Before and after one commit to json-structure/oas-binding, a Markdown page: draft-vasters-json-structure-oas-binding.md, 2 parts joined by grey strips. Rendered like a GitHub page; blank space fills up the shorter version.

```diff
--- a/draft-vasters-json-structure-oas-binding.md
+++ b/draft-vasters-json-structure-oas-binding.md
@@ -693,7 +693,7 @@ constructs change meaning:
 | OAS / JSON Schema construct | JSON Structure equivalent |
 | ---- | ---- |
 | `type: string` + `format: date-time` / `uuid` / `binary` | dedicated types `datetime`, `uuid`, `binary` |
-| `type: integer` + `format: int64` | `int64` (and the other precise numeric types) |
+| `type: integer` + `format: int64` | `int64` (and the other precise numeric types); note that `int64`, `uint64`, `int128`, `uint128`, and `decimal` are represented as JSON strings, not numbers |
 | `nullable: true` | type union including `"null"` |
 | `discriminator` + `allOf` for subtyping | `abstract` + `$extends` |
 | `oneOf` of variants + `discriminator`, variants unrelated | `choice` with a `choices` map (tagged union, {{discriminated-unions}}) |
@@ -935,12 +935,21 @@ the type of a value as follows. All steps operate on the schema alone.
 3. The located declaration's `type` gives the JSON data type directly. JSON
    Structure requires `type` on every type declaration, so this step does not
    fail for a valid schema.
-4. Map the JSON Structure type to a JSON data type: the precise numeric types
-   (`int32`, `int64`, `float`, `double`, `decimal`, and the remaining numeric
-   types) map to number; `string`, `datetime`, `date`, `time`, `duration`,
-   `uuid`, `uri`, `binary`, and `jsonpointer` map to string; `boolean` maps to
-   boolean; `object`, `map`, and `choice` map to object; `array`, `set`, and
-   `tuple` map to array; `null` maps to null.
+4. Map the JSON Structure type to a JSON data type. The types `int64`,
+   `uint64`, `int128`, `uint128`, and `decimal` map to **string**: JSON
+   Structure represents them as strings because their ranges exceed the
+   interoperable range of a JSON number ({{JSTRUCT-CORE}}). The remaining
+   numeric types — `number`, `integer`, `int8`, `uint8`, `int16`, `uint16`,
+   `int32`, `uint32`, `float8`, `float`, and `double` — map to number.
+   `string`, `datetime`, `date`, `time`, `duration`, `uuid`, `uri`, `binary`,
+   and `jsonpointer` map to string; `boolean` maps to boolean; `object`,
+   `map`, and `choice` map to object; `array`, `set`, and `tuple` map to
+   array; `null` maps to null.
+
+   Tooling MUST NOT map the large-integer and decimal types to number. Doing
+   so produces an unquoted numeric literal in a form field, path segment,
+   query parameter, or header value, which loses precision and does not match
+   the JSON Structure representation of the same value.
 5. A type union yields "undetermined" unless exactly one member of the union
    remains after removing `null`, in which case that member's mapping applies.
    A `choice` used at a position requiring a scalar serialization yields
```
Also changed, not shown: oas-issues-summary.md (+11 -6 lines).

☆ ☆ ☆ ☆ ☆ ☆ ☆

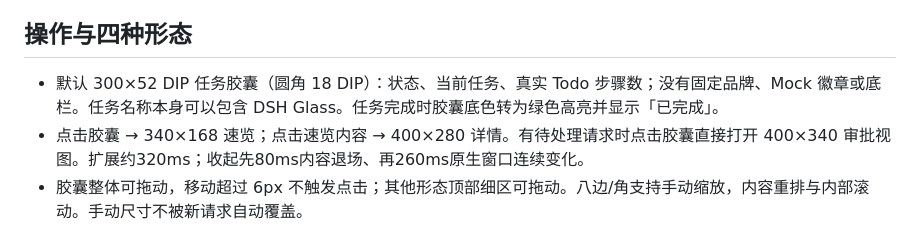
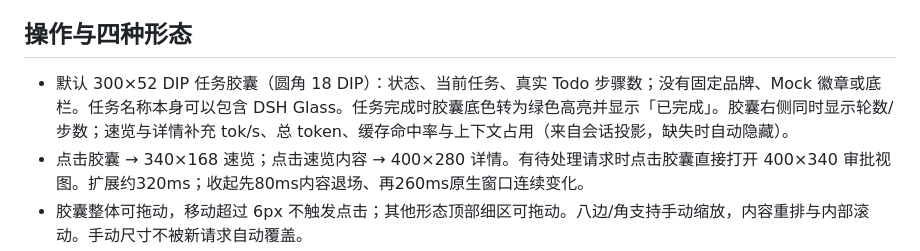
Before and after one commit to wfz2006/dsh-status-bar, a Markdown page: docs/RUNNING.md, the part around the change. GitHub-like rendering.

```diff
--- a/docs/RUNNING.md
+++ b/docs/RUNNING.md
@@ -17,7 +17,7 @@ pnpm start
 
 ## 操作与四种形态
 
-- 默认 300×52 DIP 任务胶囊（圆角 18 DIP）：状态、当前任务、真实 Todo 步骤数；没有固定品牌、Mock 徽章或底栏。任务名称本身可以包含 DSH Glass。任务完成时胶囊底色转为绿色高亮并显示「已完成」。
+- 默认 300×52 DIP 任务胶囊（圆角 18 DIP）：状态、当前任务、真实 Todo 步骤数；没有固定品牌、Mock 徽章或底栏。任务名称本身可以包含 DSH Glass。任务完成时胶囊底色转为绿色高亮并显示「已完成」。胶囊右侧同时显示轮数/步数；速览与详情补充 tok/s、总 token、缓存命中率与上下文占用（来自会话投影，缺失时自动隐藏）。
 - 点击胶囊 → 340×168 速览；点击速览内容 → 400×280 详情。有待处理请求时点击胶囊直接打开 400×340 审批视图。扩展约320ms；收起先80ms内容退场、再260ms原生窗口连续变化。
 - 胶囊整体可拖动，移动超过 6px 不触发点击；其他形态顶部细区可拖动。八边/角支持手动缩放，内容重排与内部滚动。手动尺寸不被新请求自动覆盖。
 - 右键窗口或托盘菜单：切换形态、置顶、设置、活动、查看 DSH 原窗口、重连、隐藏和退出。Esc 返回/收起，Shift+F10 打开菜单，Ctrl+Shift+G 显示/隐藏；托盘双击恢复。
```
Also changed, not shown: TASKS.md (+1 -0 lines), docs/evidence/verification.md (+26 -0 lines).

☆ ☆ ☆ ☆ ☆ ☆ ☆

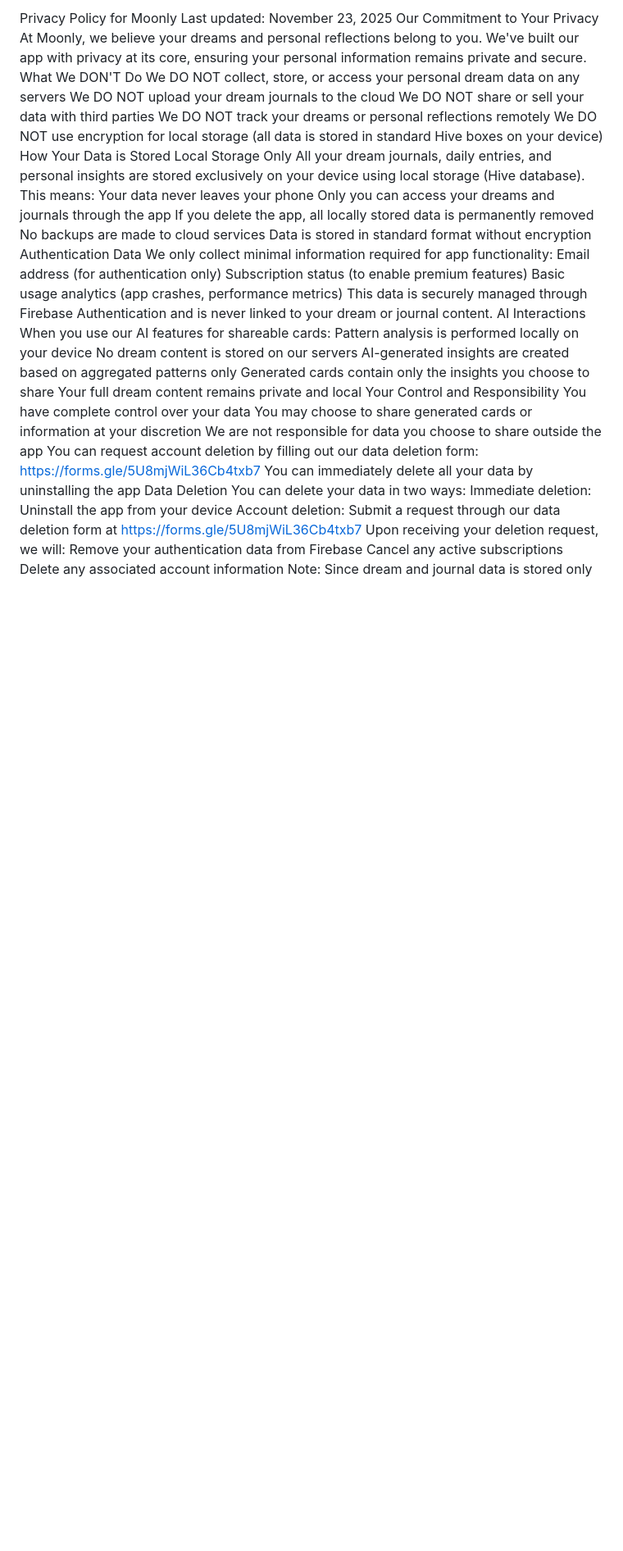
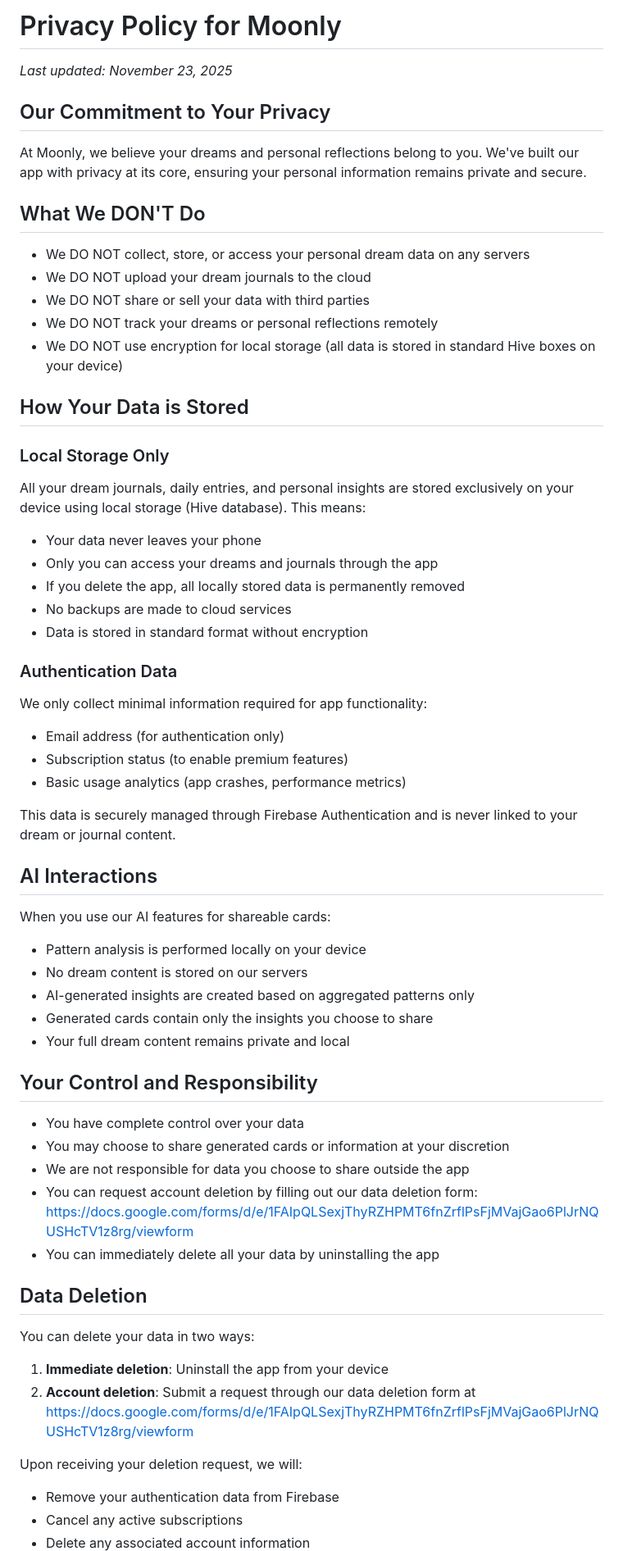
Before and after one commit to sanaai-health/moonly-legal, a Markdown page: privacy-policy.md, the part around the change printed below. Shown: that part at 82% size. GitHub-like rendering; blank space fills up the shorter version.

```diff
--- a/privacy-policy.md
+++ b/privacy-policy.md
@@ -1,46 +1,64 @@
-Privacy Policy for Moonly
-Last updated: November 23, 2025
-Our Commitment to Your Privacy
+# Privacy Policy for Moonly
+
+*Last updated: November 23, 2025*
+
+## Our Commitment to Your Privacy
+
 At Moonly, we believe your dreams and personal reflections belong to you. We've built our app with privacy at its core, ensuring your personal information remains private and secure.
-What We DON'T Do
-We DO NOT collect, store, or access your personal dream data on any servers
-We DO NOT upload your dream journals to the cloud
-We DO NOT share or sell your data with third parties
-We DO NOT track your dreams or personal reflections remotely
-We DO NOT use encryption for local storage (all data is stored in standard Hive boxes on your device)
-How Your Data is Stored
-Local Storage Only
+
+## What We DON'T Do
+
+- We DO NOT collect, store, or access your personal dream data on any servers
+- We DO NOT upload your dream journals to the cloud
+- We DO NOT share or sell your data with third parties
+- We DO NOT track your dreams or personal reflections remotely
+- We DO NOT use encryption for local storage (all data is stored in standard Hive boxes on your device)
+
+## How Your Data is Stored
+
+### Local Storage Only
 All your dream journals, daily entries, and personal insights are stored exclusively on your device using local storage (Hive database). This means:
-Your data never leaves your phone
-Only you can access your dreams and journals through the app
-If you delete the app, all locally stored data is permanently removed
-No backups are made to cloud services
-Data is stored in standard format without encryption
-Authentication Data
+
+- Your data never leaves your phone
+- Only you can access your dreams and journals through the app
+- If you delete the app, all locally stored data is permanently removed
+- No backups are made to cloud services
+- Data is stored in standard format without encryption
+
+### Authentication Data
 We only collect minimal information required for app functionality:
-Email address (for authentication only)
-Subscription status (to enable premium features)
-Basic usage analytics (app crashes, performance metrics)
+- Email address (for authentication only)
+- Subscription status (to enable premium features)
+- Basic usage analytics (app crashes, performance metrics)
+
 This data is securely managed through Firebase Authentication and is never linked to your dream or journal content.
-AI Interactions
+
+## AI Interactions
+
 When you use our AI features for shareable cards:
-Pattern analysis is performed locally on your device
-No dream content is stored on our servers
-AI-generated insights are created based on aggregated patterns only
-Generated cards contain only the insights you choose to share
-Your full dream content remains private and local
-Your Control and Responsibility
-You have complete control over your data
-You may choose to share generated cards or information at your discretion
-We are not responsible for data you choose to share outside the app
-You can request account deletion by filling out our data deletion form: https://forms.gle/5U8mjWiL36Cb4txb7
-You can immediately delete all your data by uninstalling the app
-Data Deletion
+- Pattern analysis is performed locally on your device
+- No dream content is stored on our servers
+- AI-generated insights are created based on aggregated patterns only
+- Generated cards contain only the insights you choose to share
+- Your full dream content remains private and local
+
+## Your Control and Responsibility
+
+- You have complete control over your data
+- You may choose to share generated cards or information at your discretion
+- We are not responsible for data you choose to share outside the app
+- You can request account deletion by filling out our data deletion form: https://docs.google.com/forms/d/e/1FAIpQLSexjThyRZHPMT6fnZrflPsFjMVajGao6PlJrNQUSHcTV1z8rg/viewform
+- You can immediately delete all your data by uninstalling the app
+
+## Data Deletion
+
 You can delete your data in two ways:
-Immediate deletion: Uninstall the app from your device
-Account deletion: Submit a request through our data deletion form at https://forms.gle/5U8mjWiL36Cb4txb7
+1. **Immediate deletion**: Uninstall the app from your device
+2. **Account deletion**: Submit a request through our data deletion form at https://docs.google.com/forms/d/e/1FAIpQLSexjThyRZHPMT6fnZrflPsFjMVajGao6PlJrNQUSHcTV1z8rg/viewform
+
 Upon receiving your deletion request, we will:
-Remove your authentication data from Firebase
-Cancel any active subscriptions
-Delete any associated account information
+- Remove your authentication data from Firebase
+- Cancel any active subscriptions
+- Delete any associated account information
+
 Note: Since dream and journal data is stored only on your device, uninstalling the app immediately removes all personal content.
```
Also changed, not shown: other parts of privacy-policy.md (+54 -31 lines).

☆ ☆ ☆ ☆ ☆ ☆ ☆

*What is required*. Working through the entries line by line, count those containing "have" and report only the number.

*Your response*. 2